What is the difference between a bit and byte? A bit is that binary 1 or 0. And a byte is a collection of 8 bits. Both are tiny sets of data. Everything is expressed in bytes — numbers, letters, and symbols They are ordered by size (many of which you’ve heard of), and basically describes how many bits or bytes are in each set of data.
- KB: kilobyte
- MG: megabyte
- GB: gigabyte
- TB: terabyte
- PB: petabyte
A data network is a digital telecommunications network that allows shared information between nodes or devices. There are three main types: LAN, WAN, and VPN.
A local area network is a group of computers that share a common line or link. Examples might include several computers within one company.
Wide area networks are similar, but connect more than one group of computers across a large geographical area. Examples include school district networks.
VPN stands for Virtual Private Network, and includes links across shared networks. This network is how two computers are able to share data across the internet.
Let’s start with your IP address: IP stands for internet protocol, and is determined based on location. Each item in the network system has its’ own IP address (by the way, this is how location services work!), and tells the info where to go.
Content Delivery Network (CDN): A CDN or content delivery network delivers faster, direct content to users. Certain sites will develop their own CDNs, or hire these networks to deliver optimal performance.
Routers and Packets: Routers could be best described as a local information distributor, while packets are the sections of information which are delivered through routers.
What is an Algorithm?
These days, you’ve surely come across the word algorithm. Whether you’re a bit familiar with machine learning, or have just heard the term used to describe your Google results or Instagram post likes, algorithms are on everyone’s minds. Algorithms are tasks that computers execute. In other words, a procedure for computers to solve a problem, the recipe for programming. These will help computers to get users the right information, sort information, or find the shortest path to something.
Want to Learn More About Foundations of Computer Science?
If you’re ready to learn more, but not sure if you want to dive right into a degree, check out a few online intro classes. Great resources for online introduction to computer science courses include Khan Academy, Udemy, and Udacity. Some colleges offer classes through EdX as well.
Degrees in Computer Science
Ready for a career in computer science? The best way is through a degree. Study options include associate degree, bachelor’s degree (BS), master’s degree (MS), and PhD.
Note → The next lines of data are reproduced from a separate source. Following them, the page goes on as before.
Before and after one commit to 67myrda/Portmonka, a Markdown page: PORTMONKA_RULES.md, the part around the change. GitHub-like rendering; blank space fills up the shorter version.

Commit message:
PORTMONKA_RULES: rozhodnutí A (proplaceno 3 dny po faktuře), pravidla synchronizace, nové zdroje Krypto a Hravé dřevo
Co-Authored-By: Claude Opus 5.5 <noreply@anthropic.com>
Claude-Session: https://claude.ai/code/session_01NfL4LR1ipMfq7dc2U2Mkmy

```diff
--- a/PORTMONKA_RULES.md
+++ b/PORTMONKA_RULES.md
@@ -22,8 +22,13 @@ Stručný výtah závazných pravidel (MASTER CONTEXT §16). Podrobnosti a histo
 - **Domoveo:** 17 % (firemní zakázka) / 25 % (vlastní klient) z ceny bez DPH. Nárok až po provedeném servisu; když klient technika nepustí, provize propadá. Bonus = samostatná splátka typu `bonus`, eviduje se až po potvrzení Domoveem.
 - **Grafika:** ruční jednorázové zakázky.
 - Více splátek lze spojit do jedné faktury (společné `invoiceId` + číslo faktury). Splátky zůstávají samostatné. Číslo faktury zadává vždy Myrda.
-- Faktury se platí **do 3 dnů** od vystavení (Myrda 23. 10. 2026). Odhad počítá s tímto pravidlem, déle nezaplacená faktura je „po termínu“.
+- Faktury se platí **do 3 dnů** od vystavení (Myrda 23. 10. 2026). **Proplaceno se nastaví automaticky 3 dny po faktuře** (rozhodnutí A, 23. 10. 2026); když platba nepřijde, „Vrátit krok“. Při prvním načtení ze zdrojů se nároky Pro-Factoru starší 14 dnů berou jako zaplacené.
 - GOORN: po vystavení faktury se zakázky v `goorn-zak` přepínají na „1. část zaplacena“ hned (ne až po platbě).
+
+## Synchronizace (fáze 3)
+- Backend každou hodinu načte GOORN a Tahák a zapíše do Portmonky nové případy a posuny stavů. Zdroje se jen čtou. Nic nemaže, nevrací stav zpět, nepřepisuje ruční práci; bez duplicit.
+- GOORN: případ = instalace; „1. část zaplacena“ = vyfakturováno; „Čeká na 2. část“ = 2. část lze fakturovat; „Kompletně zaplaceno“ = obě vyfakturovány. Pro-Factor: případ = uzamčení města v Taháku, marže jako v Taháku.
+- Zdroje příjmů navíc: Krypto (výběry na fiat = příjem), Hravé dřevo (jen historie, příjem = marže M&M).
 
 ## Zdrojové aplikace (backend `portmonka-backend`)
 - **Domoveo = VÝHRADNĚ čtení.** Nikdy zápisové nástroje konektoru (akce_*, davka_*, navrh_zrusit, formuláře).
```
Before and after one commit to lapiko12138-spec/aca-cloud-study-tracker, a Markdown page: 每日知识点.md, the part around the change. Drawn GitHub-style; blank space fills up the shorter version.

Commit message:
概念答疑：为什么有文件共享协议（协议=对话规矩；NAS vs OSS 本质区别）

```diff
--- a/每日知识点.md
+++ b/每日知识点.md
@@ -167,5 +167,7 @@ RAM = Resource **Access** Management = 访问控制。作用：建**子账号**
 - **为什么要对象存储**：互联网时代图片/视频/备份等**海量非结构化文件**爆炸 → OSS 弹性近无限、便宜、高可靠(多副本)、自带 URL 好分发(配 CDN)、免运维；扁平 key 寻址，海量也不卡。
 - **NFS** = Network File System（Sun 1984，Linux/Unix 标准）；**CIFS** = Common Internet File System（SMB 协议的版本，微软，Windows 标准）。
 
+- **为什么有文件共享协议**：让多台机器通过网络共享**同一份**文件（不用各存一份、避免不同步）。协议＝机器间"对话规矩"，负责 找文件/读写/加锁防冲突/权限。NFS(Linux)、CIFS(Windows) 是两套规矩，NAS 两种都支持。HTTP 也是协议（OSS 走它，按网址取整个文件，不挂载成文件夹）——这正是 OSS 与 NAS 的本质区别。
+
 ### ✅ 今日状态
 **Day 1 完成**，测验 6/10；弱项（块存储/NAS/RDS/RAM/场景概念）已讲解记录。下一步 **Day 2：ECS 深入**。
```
The most common course is the Bachelor’s of Science option, but if you have limited time, an associate degree will earn you entry level in the field as well. If you plan to continue on in your career, some jobs may eventually require a Master’s of Science.
Keep costs in mind when choosing a degree in computer science. The average yearly cost for a graduate program is $40,000. University of the People’s Associate and Bachelor’s program, on the other hand, are tuition-free. You just pay the application fee and assessment fees. Besides being tuition-free, UoPeople’s computer science degrees are also offered fully online, which means more flexibility to work around you schedule. Learn more about these tuition-free, flexible and accredited programs here!
Check out more here on exactly what you will learn with a degree in computer science and what you can do after.
Blogs & Newsletters
Read online blogs and subscribe to computer science newsletters to familiarize yourself with the field, and find topics you find yourself gravitating towards. Learn more about the computer science behind those topics. Some great resources for further learning and news are Wired and Science Daily.
After reading these basic computer science concepts and learning about how to get started, time to check out information about jobs in computer science. Read on for more info on career options, job opportunities, and salary information in computer science!